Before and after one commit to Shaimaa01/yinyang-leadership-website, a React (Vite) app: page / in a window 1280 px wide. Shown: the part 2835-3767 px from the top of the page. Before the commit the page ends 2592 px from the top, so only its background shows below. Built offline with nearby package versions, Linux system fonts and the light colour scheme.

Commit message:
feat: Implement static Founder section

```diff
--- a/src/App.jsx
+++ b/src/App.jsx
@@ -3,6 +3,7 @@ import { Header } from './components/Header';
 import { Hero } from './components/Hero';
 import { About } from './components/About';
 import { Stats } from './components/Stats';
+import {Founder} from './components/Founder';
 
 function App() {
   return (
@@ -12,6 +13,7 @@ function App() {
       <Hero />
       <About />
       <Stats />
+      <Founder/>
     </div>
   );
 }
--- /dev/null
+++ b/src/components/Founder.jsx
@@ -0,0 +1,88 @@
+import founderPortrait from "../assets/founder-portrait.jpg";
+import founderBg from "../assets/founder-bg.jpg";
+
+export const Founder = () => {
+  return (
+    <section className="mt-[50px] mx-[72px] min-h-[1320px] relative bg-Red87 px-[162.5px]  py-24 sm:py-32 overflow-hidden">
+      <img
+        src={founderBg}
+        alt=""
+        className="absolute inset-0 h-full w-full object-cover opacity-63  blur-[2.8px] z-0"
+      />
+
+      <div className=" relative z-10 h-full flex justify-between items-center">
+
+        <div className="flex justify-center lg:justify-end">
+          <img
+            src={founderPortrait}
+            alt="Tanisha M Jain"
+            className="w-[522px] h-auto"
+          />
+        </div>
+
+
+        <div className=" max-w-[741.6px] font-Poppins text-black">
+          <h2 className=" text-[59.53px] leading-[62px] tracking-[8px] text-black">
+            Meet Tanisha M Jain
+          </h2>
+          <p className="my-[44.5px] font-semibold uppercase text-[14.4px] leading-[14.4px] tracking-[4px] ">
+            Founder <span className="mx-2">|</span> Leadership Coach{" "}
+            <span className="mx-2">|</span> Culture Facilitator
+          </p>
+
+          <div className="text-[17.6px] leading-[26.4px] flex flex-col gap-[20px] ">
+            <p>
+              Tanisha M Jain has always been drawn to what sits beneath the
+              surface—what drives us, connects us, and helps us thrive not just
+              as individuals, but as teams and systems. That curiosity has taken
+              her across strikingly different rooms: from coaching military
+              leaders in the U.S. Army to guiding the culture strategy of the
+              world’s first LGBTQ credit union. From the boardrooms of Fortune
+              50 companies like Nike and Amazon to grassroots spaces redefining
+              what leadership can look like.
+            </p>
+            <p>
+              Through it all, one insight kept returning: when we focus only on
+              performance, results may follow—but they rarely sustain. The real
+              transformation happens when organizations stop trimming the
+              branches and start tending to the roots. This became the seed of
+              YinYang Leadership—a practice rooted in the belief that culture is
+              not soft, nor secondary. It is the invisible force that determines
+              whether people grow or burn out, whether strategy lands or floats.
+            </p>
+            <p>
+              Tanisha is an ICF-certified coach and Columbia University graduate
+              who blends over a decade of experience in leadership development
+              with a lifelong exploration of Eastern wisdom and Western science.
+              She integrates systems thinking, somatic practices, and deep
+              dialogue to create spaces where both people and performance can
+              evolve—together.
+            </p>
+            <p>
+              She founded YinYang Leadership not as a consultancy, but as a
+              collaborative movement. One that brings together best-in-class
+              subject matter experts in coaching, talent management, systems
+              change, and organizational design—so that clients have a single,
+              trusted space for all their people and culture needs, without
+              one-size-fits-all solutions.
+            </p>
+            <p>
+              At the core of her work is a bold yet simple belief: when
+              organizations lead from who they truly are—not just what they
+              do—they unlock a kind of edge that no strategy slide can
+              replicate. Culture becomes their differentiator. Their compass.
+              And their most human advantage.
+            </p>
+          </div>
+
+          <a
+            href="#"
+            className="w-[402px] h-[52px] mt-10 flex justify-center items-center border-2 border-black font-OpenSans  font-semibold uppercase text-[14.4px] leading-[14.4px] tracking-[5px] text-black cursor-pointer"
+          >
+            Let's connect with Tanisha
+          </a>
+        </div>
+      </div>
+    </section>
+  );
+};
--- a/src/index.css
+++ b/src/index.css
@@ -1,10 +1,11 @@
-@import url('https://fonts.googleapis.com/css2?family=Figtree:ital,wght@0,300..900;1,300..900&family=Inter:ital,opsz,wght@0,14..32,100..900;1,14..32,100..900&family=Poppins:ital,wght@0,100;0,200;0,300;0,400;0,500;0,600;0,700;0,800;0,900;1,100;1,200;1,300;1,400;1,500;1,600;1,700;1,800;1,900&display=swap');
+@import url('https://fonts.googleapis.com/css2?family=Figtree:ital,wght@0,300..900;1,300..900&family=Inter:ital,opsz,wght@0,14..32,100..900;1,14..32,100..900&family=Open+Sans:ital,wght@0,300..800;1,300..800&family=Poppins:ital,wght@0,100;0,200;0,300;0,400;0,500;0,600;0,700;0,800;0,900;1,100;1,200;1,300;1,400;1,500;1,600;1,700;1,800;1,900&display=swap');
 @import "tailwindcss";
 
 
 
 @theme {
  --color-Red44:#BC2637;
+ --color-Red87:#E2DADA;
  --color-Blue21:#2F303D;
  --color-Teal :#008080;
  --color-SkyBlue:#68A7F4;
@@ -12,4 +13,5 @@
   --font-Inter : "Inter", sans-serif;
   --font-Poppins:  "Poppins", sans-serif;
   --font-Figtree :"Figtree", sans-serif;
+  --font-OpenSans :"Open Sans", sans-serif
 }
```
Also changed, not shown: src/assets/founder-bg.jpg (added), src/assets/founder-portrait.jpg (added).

++++++++++++++++++++

◆ EXERCISE INSTRUCTIONS ◆
Determine how many lines above hold the word "ital", then give only that number.

◆ OUTPUT OF THE EXERCISE ◆
2